From the entries below, return every line that includes the word "about".

DATA PROVIDED START

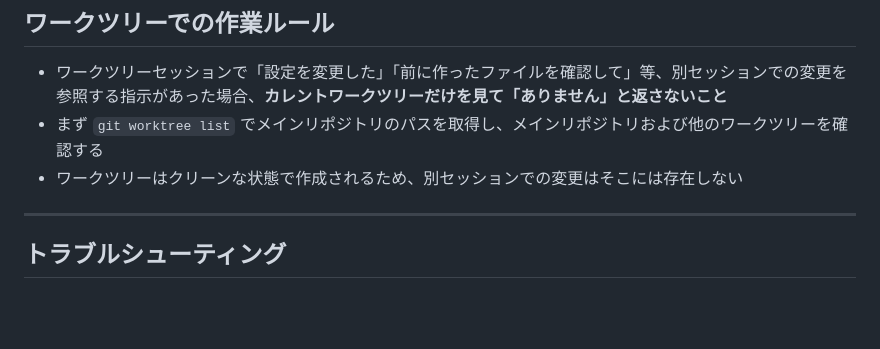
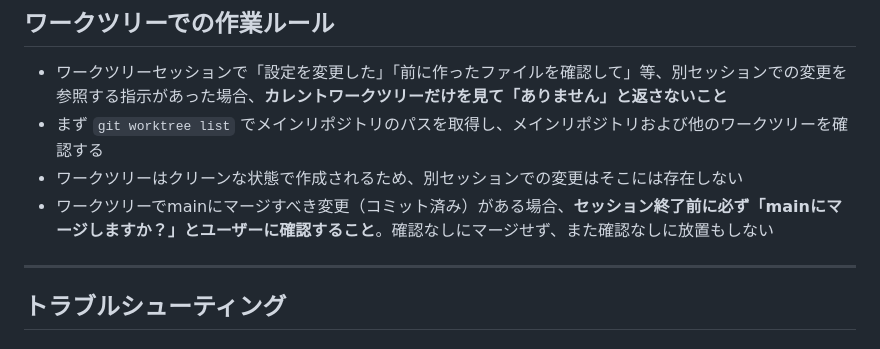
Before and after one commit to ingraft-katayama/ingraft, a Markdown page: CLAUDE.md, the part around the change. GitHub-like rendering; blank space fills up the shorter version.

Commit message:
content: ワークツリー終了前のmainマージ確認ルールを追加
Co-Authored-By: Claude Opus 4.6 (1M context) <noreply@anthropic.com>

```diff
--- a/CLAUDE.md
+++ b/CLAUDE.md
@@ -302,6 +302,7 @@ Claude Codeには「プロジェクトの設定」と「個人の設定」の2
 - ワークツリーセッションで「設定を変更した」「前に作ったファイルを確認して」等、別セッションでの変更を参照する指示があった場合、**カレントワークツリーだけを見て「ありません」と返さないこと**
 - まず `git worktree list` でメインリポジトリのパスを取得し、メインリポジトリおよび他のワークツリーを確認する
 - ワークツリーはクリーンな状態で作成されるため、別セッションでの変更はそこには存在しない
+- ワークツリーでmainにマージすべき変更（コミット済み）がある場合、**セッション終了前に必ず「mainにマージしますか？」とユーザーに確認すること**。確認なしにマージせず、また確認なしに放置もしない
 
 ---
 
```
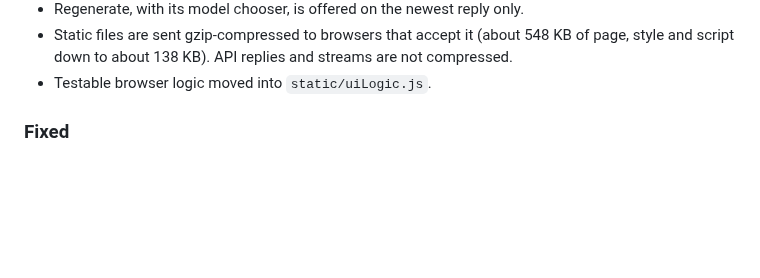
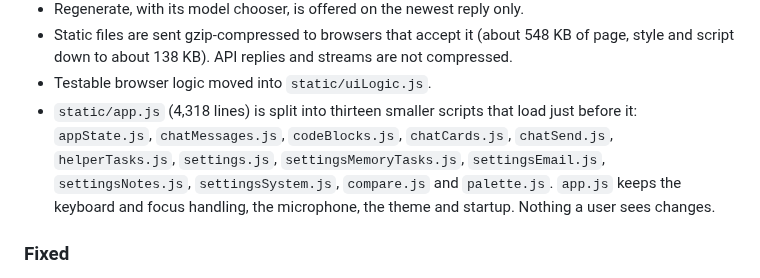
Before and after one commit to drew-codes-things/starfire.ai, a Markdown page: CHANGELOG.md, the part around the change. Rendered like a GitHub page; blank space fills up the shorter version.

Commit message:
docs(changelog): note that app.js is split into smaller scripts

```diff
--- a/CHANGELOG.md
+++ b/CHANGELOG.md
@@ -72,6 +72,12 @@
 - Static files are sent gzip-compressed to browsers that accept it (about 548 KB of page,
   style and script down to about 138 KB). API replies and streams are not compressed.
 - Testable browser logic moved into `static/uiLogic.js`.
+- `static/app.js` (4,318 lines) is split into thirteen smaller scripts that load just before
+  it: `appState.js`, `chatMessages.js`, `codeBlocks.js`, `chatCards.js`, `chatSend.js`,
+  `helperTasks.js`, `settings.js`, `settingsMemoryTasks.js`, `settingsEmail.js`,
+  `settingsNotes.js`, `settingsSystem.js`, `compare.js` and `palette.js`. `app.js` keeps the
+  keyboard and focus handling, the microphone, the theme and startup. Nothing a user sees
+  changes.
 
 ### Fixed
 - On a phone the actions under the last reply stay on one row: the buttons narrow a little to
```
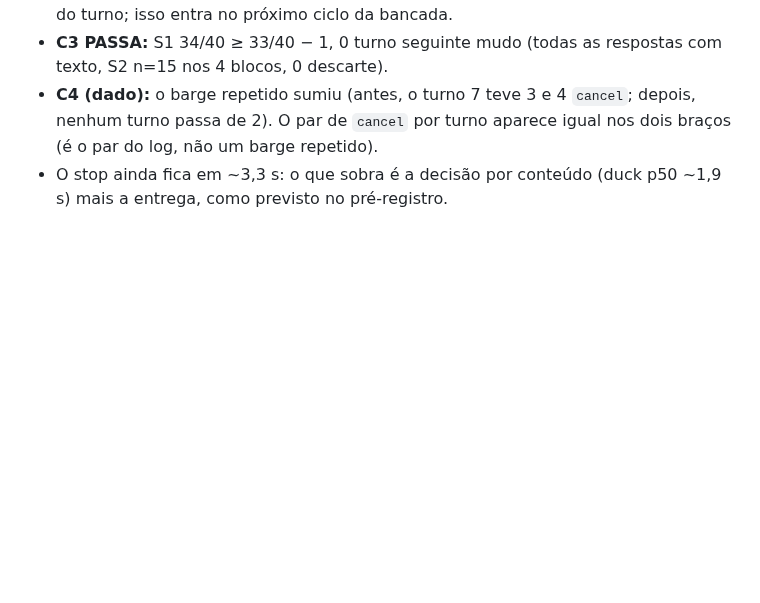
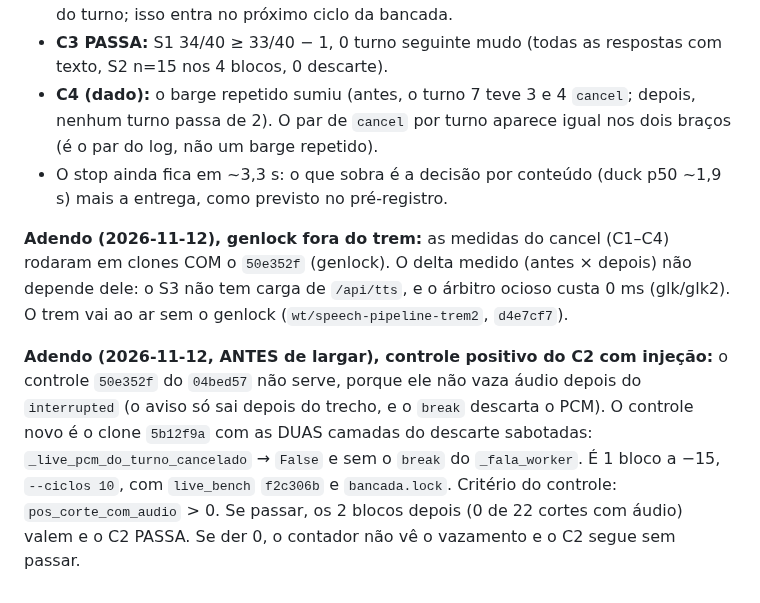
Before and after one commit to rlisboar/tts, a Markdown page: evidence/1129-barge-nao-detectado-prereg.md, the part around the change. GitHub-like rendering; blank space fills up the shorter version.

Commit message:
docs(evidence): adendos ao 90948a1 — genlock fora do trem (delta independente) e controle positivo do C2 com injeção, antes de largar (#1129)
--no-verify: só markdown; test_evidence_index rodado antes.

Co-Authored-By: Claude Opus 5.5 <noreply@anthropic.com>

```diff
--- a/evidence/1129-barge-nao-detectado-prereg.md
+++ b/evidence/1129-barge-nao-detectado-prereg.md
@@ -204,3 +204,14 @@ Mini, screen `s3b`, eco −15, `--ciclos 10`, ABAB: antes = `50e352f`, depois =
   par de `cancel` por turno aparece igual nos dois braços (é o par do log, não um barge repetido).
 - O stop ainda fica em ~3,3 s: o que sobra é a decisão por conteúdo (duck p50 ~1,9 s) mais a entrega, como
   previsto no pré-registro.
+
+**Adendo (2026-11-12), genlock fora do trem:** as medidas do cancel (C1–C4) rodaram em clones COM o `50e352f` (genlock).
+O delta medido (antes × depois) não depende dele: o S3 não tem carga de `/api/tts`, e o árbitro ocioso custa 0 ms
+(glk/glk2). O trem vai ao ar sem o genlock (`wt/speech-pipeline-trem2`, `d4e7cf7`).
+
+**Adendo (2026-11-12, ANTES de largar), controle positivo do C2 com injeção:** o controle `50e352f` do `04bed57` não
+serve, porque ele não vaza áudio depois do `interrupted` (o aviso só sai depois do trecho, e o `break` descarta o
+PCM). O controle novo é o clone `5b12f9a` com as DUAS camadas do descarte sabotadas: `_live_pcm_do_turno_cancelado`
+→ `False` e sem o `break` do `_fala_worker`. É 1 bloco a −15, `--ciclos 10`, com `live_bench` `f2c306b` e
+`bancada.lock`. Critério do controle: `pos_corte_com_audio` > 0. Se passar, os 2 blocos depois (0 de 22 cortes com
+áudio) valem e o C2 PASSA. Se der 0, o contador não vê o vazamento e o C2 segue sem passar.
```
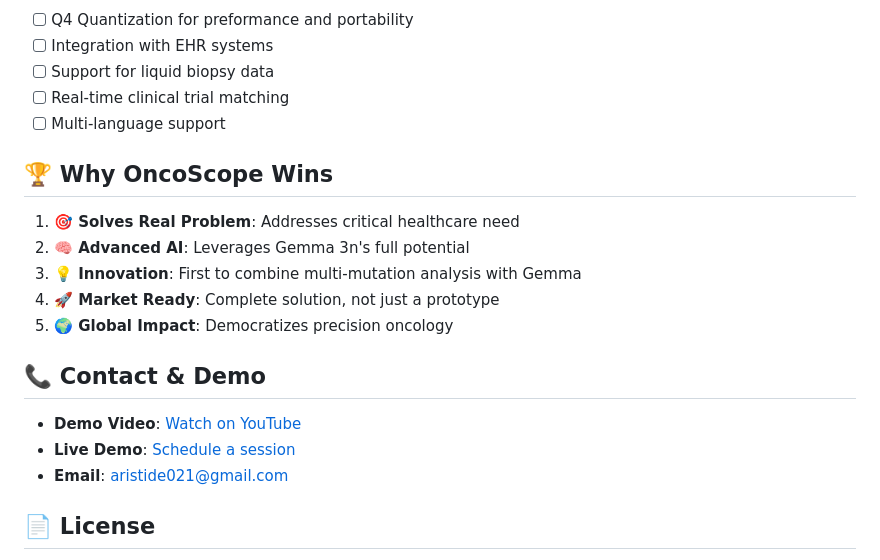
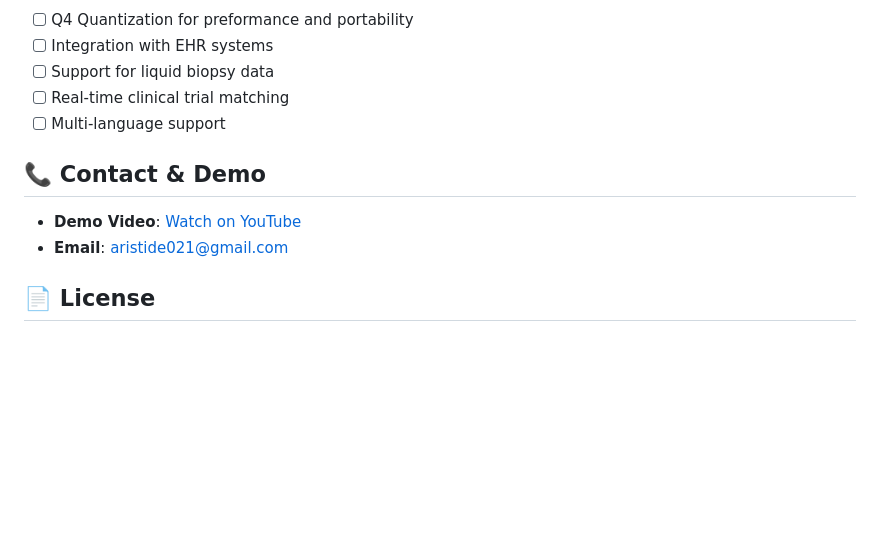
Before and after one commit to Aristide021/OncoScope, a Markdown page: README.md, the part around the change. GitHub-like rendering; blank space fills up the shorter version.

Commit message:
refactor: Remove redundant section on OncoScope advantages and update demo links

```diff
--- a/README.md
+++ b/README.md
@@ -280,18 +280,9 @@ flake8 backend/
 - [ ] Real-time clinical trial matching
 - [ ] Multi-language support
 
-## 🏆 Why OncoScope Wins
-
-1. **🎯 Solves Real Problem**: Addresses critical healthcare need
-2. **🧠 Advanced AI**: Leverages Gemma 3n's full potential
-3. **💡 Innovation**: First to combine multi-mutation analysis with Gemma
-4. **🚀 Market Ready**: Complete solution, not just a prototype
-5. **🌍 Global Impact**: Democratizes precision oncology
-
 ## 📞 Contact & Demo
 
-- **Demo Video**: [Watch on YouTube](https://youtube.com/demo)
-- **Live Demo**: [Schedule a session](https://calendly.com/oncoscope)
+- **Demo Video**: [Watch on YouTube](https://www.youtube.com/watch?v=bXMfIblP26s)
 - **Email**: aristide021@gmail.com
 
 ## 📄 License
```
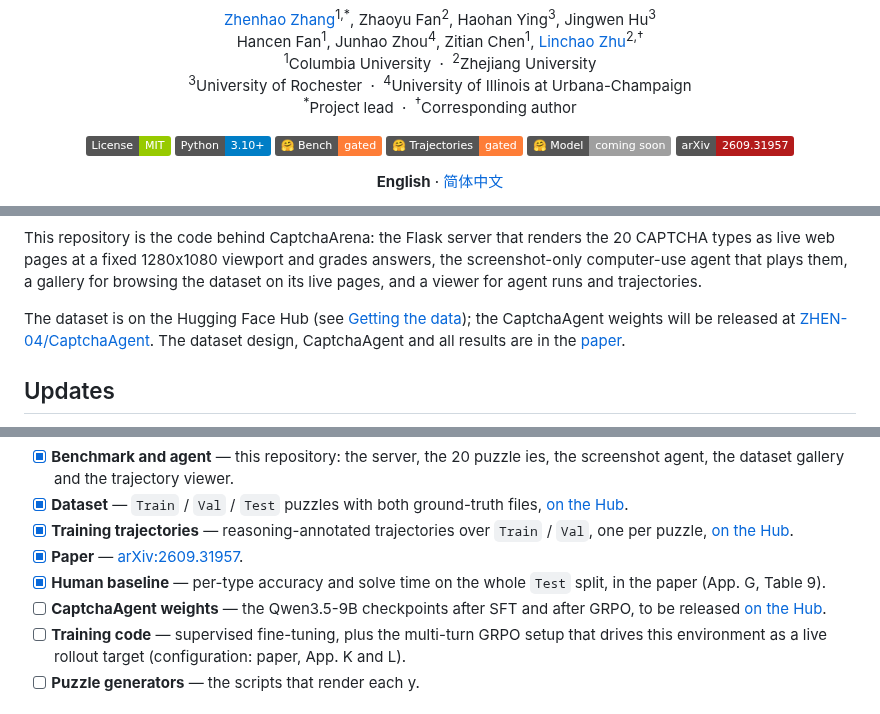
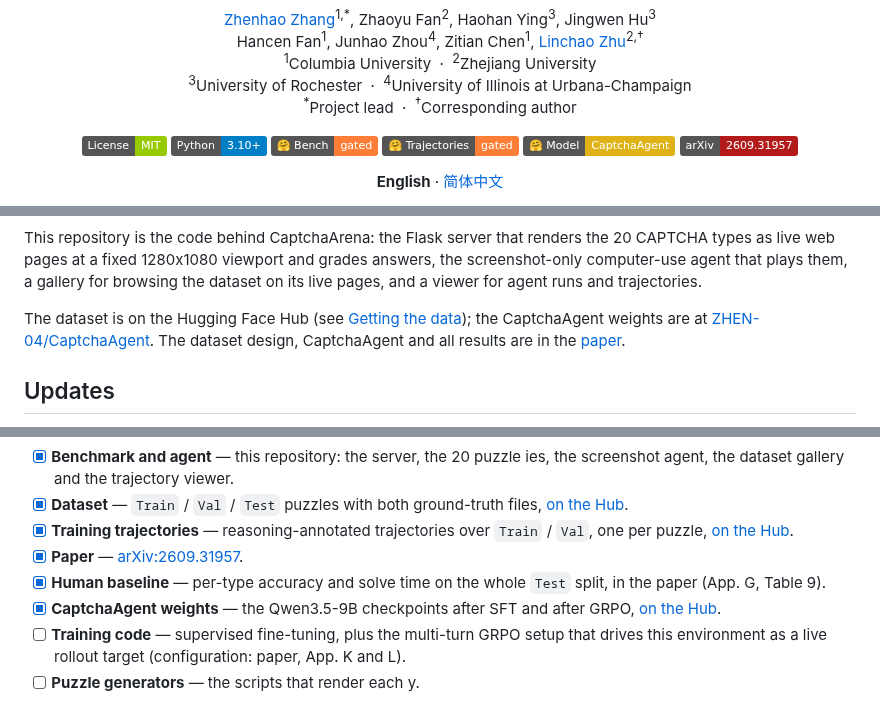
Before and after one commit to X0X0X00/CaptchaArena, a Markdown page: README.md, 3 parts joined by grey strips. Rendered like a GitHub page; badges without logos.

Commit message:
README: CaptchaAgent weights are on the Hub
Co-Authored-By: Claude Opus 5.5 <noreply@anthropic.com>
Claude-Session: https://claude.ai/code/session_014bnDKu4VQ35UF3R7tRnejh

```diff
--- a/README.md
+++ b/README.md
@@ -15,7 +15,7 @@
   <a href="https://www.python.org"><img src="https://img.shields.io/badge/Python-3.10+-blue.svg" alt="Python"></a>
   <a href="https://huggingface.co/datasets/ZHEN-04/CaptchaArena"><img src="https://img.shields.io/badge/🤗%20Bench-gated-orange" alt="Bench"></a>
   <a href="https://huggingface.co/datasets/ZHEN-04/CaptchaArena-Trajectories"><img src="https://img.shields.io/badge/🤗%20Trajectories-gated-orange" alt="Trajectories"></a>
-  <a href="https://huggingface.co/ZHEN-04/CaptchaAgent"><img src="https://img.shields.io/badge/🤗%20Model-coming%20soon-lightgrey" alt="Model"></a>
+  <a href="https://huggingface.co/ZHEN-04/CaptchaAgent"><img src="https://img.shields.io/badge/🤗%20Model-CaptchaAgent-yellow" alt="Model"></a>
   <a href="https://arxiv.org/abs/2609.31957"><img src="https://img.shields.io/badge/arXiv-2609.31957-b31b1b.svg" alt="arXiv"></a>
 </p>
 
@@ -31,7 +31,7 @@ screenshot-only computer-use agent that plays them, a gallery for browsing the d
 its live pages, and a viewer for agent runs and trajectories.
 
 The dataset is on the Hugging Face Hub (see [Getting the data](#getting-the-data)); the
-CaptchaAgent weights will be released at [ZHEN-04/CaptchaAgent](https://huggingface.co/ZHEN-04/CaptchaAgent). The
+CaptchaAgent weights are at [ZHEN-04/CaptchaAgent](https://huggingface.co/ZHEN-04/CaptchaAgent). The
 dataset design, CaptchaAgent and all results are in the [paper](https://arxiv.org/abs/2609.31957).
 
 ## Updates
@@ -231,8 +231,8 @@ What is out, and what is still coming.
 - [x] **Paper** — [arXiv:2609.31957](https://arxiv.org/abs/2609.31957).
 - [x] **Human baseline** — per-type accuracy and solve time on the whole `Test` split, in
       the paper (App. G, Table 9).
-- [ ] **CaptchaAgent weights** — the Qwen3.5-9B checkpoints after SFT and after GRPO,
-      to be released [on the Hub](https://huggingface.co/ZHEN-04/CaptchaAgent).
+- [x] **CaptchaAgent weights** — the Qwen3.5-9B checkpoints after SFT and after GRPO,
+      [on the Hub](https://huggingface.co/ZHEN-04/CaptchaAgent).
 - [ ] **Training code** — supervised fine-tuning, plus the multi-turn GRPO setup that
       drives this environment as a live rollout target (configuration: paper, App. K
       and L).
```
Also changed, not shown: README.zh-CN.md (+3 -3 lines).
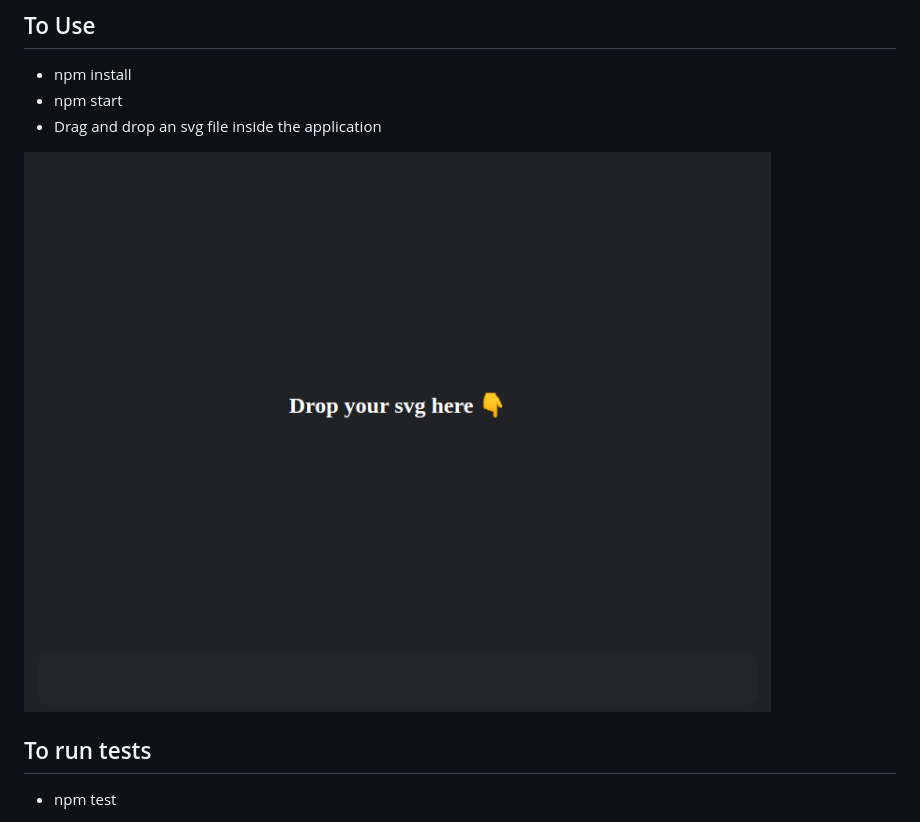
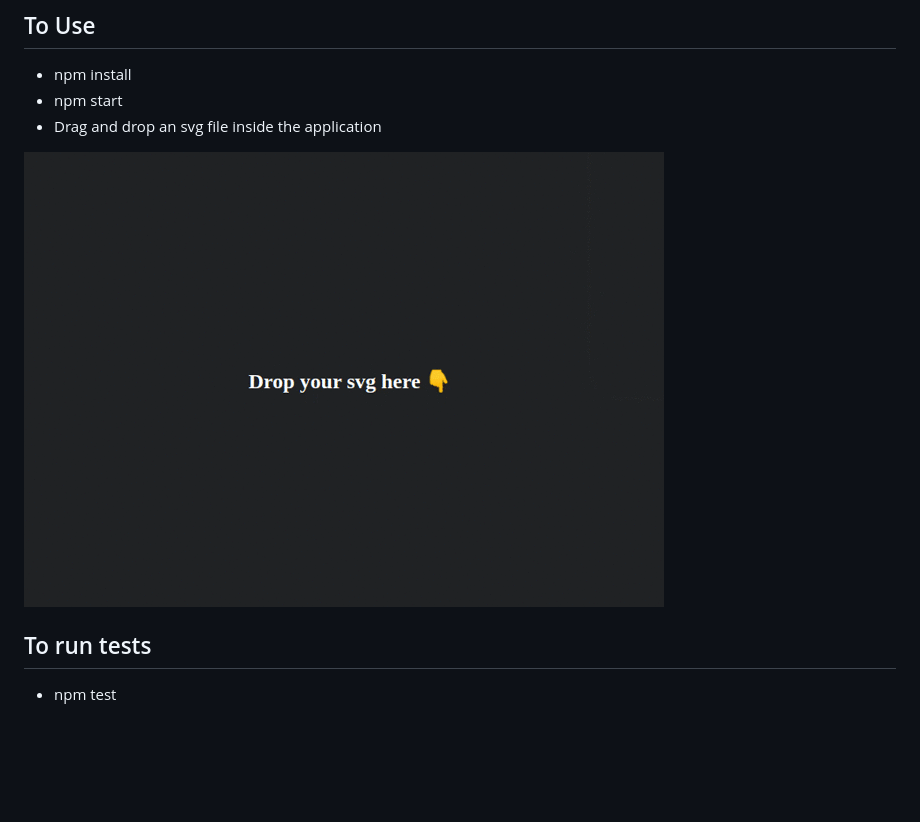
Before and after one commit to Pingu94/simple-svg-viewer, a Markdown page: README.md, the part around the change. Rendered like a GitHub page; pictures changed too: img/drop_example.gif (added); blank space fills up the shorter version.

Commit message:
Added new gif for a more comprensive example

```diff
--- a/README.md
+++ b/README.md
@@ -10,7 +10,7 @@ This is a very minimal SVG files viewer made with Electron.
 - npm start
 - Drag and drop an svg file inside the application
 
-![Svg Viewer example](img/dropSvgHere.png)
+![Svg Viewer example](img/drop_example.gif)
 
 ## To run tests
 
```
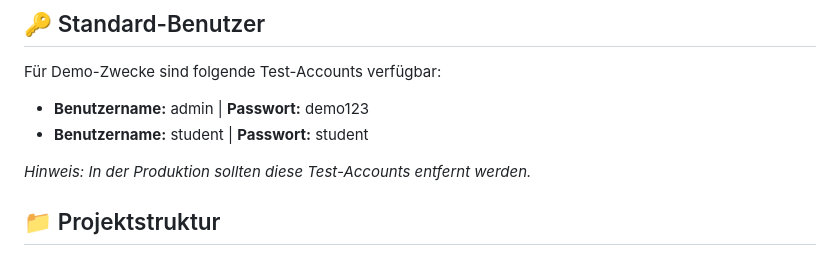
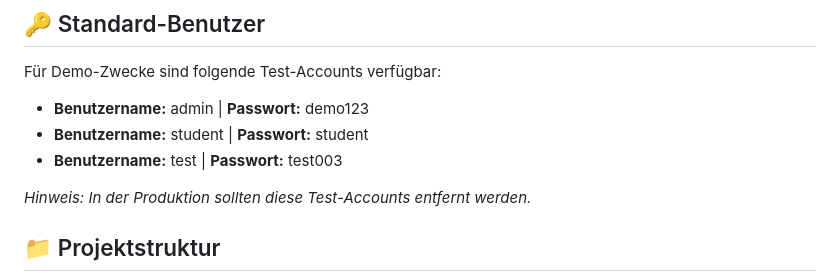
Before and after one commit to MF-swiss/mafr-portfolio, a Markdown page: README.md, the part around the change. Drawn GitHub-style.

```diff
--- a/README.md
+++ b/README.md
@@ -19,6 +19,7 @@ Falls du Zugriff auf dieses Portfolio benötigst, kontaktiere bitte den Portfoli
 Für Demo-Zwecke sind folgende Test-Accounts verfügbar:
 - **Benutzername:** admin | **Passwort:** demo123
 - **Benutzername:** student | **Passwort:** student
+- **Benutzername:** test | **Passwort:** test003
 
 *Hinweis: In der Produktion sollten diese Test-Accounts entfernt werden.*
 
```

DATA PROVIDED END

▶ _OUTPUT OF THE EXERCISE_
 - Static files are sent gzip-compressed to browsers that accept it (about 548 KB of page,
   style and script down to about 138 KB). API replies and streams are not compressed.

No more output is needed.